- _Work request_
In your copy, repeat the records exactly and leave out the pictures.

------------------------------------------------------------------------

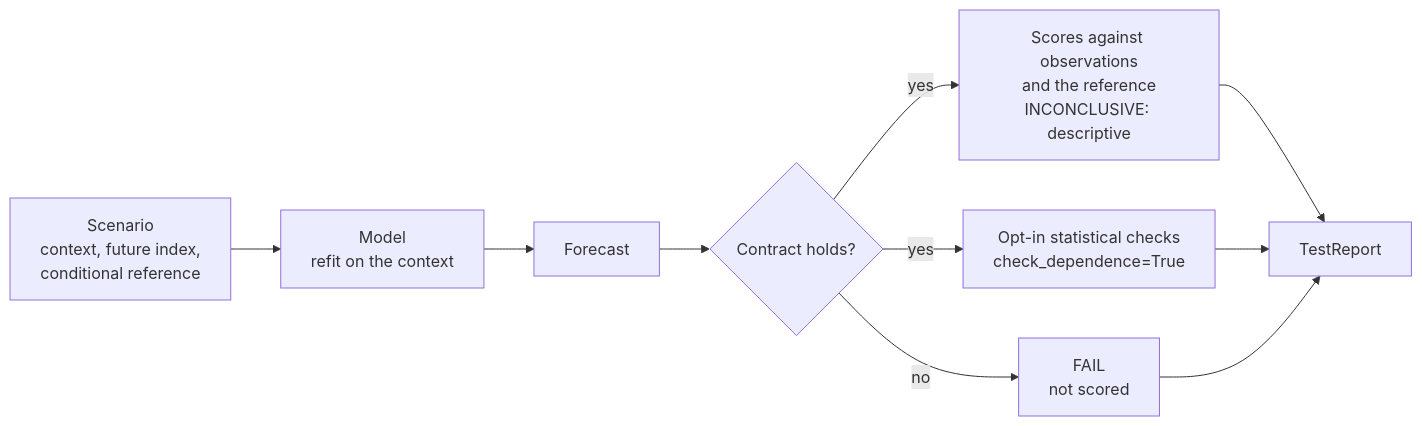
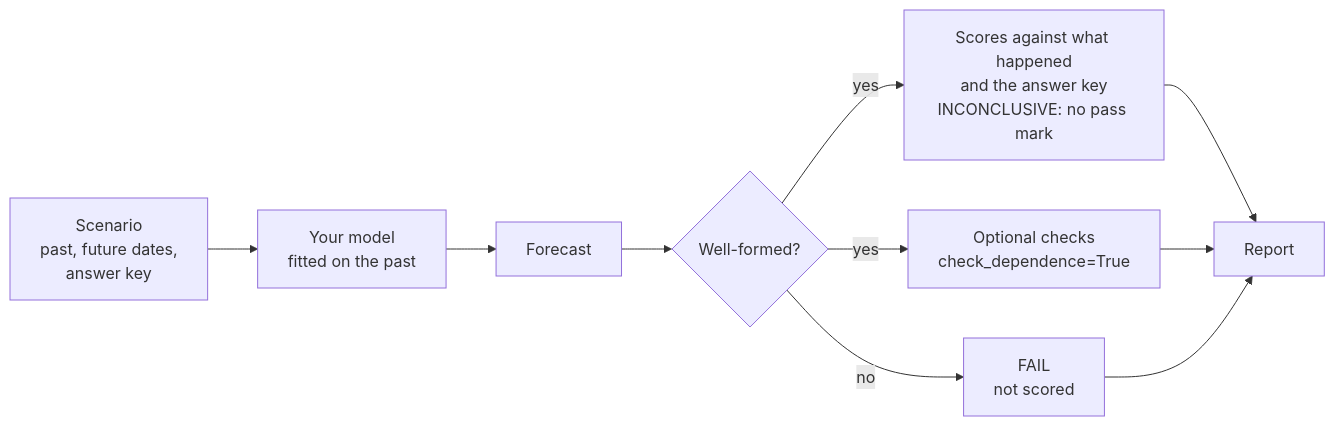
One commit to diogoseca/timegym changed the diagram in docs/concepts/how-timegym-decides.md. Above: the diagram before and after it, drawn with Mermaid. The commit also changed other lines of this file and 10 other files, not shown here.

````diff
--- a/docs/concepts/how-timegym-decides.md
+++ b/docs/concepts/how-timegym-decides.md
@@ -39,12 +42,12 @@
 ```mermaid
 flowchart LR
-    S["Scenario<br/>context, future index,<br/>conditional reference"] --> M["Model<br/>refit on the context"]
+    S["Scenario<br/>past, future dates,<br/>answer key"] --> M["Your model<br/>fitted on the past"]
     M --> F["Forecast"]
-    F --> C{"Contract holds?"}
+    F --> C{"Well-formed?"}
     C -- no --> X["FAIL<br/>not scored"]
-    C -- yes --> R["Scores against observations<br/>and the reference<br/>INCONCLUSIVE: descriptive"]
-    C -- yes --> D["Opt-in statistical checks<br/>check_dependence=True"]
-    R --> T["TestReport"]
+    C -- yes --> R["Scores against what happened<br/>and the answer key<br/>INCONCLUSIVE: no pass mark"]
+    C -- yes --> D["Optional checks<br/>check_dependence=True"]
+    R --> T["Report"]
     D --> T
     X --> T
 ```
````
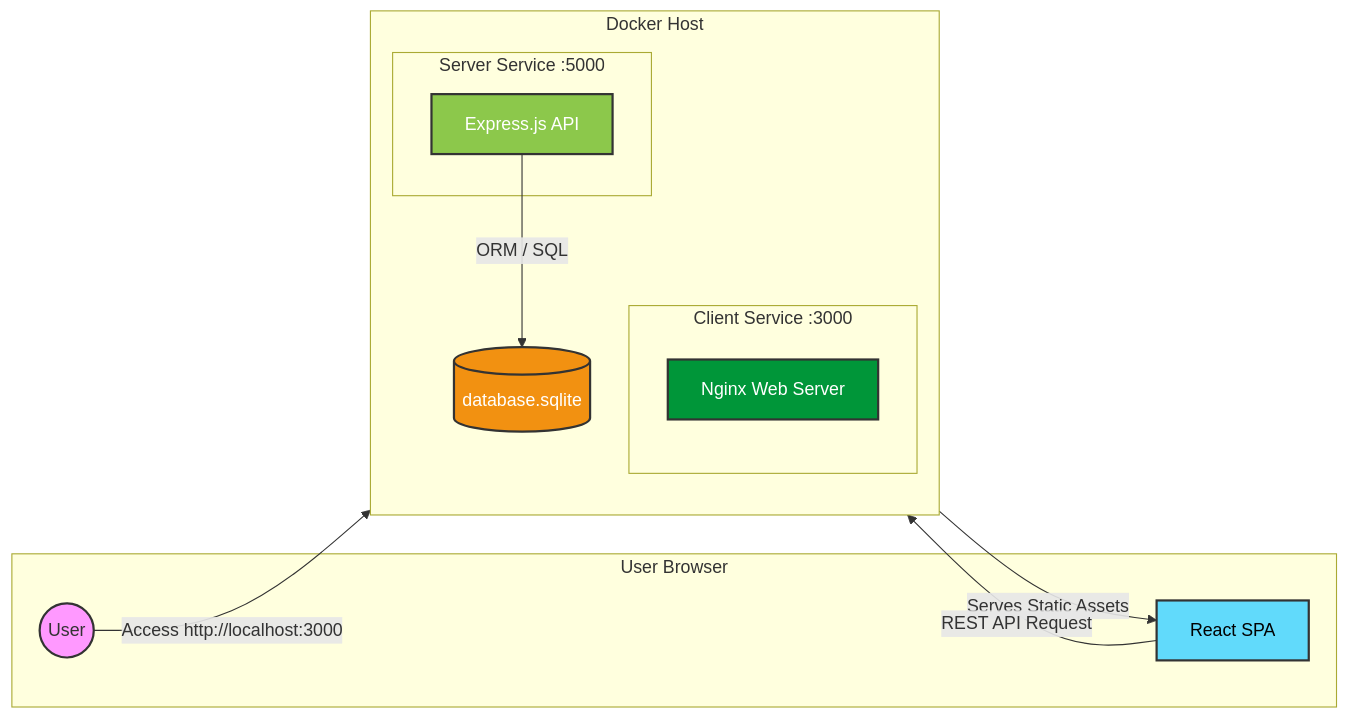
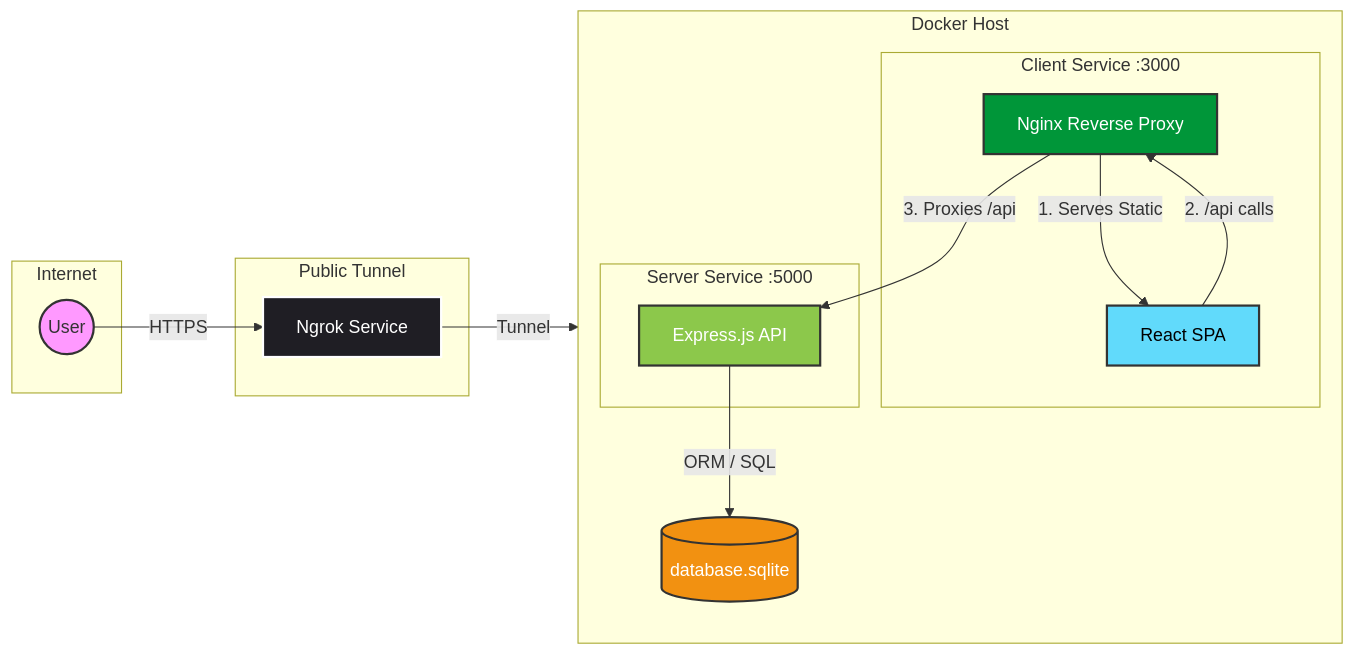
Before and after one commit to vector4653/Technoligia: the diagram in README.md, drawn with Mermaid.

````diff
--- a/README.md
+++ b/README.md
@@ -60,31 +60,38 @@
 ```mermaid
 graph LR
-    subgraph Browser ["User Browser"]
+    subgraph Internet
         User(("User"))
-        SPA["React SPA"]
+    end
+
+    subgraph Tunnel ["Public Tunnel"]
+        Ngrok["Ngrok Service"]
     end
 
     subgraph Docker ["Docker Host"]
         direction TB
         subgraph ClientService ["Client Service :3000"]
-            Nginx["Nginx Web Server"]
+            Nginx["Nginx Reverse Proxy"]
+            SPA["React SPA"]
         end
         
         subgraph ServerService ["Server Service :5000"]
             Express["Express.js API"]
         end
         
         Volume[("database.sqlite")]
     end
 
-    User -->|Access http://localhost:3000| Nginx
-    Nginx -->|"Serves Static Assets"| SPA
-    SPA -->|"REST API Request"| Express
+    User -->|HTTPS| Ngrok
+    Ngrok -->|Tunnel| Nginx
+    Nginx -->|"1. Serves Static"| SPA
+    SPA -->|"2. /api calls"| Nginx
+    Nginx -->|"3. Proxies /api"| Express
     Express -->|"ORM / SQL"| Volume
     
     style User fill:#f9f,stroke:#333,stroke-width:2px
+    style Ngrok fill:#1F1E24,stroke:#fff,stroke-width:2px,color:#fff
     style SPA fill:#61dafb,stroke:#333,stroke-width:2px,color:#000
     style Nginx fill:#009639,stroke:#333,stroke-width:2px,color:#fff
     style Express fill:#8cc84b,stroke:#333,stroke-width:2px,color:#fff
     style Volume fill:#f29111,stroke:#333,stroke-width:2px,color:#fff
 ```
````
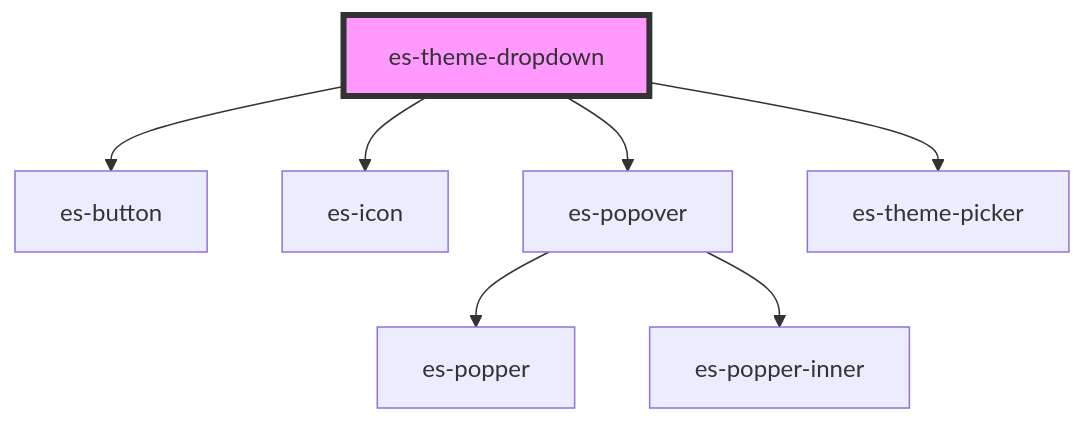
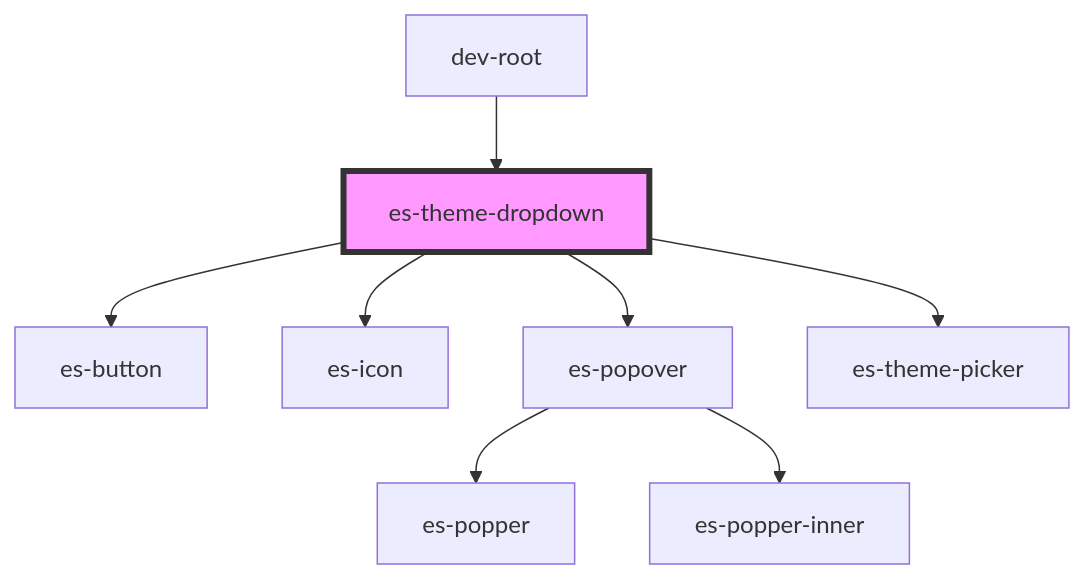
The diagram in packages/layout/src/components/es-theme-dropdown/readme.md (EventStore/Design-System), drawn with Mermaid before and after one commit. The commit also changed other lines of this file and 36 other files, not shown here.

````diff
--- a/packages/layout/src/components/es-theme-dropdown/readme.md
+++ b/packages/layout/src/components/es-theme-dropdown/readme.md
@@ -18,10 +22,11 @@
 ```mermaid
 graph TD;
   es-theme-dropdown --> es-button
   es-theme-dropdown --> es-icon
   es-theme-dropdown --> es-popover
   es-theme-dropdown --> es-theme-picker
   es-popover --> es-popper
   es-popover --> es-popper-inner
+  dev-root --> es-theme-dropdown
   style es-theme-dropdown fill:#f9f,stroke:#333,stroke-width:4px
 ```
````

------------------------------------------------------------------------

- _Task answer_
One commit to diogoseca/timegym changed the diagram in docs/concepts/how-timegym-decides.md. Above: the diagram before and after it, drawn with Mermaid. The commit also changed other lines of this file and 10 other files, not shown here.

````diff
--- a/docs/concepts/how-timegym-decides.md
+++ b/docs/concepts/how-timegym-decides.md
@@ -39,12 +42,12 @@
 ```mermaid
 flowchart LR
-    S["Scenario<br/>context, future index,<br/>conditional reference"] --> M["Model<br/>refit on the context"]
+    S["Scenario<br/>past, future dates,<br/>answer key"] --> M["Your model<br/>fitted on the past"]
     M --> F["Forecast"]
-    F --> C{"Contract holds?"}
+    F --> C{"Well-formed?"}
     C -- no --> X["FAIL<br/>not scored"]
-    C -- yes --> R["Scores against observations<br/>and the reference<br/>INCONCLUSIVE: descriptive"]
-    C -- yes --> D["Opt-in statistical checks<br/>check_dependence=True"]
-    R --> T["TestReport"]
+    C -- yes --> R["Scores against what happened<br/>and the answer key<br/>INCONCLUSIVE: no pass mark"]
+    C -- yes --> D["Optional checks<br/>check_dependence=True"]
+    R --> T["Report"]
     D --> T
     X --> T
 ```
````
Before and after one commit to vector4653/Technoligia: the diagram in README.md, drawn with Mermaid.

````diff
--- a/README.md
+++ b/README.md
@@ -60,31 +60,38 @@
 ```mermaid
 graph LR
-    subgraph Browser ["User Browser"]
+    subgraph Internet
         User(("User"))
-        SPA["React SPA"]
+    end
+
+    subgraph Tunnel ["Public Tunnel"]
+        Ngrok["Ngrok Service"]
     end
 
     subgraph Docker ["Docker Host"]
         direction TB
         subgraph ClientService ["Client Service :3000"]
-            Nginx["Nginx Web Server"]
+            Nginx["Nginx Reverse Proxy"]
+            SPA["React SPA"]
         end
         
         subgraph ServerService ["Server Service :5000"]
             Express["Express.js API"]
         end
         
         Volume[("database.sqlite")]
     end
 
-    User -->|Access http://localhost:3000| Nginx
-    Nginx -->|"Serves Static Assets"| SPA
-    SPA -->|"REST API Request"| Express
+    User -->|HTTPS| Ngrok
+    Ngrok -->|Tunnel| Nginx
+    Nginx -->|"1. Serves Static"| SPA
+    SPA -->|"2. /api calls"| Nginx
+    Nginx -->|"3. Proxies /api"| Express
     Express -->|"ORM / SQL"| Volume
     
     style User fill:#f9f,stroke:#333,stroke-width:2px
+    style Ngrok fill:#1F1E24,stroke:#fff,stroke-width:2px,color:#fff
     style SPA fill:#61dafb,stroke:#333,stroke-width:2px,color:#000
     style Nginx fill:#009639,stroke:#333,stroke-width:2px,color:#fff
     style Express fill:#8cc84b,stroke:#333,stroke-width:2px,color:#fff
     style Volume fill:#f29111,stroke:#333,stroke-width:2px,color:#fff
 ```
````
The diagram in packages/layout/src/components/es-theme-dropdown/readme.md (EventStore/Design-System), drawn with Mermaid before and after one commit. The commit also changed other lines of this file and 36 other files, not shown here.

````diff
--- a/packages/layout/src/components/es-theme-dropdown/readme.md
+++ b/packages/layout/src/components/es-theme-dropdown/readme.md
@@ -18,10 +22,11 @@
 ```mermaid
 graph TD;
   es-theme-dropdown --> es-button
   es-theme-dropdown --> es-icon
   es-theme-dropdown --> es-popover
   es-theme-dropdown --> es-theme-picker
   es-popover --> es-popper
   es-popover --> es-popper-inner
+  dev-root --> es-theme-dropdown
   style es-theme-dropdown fill:#f9f,stroke:#333,stroke-width:4px
 ```
````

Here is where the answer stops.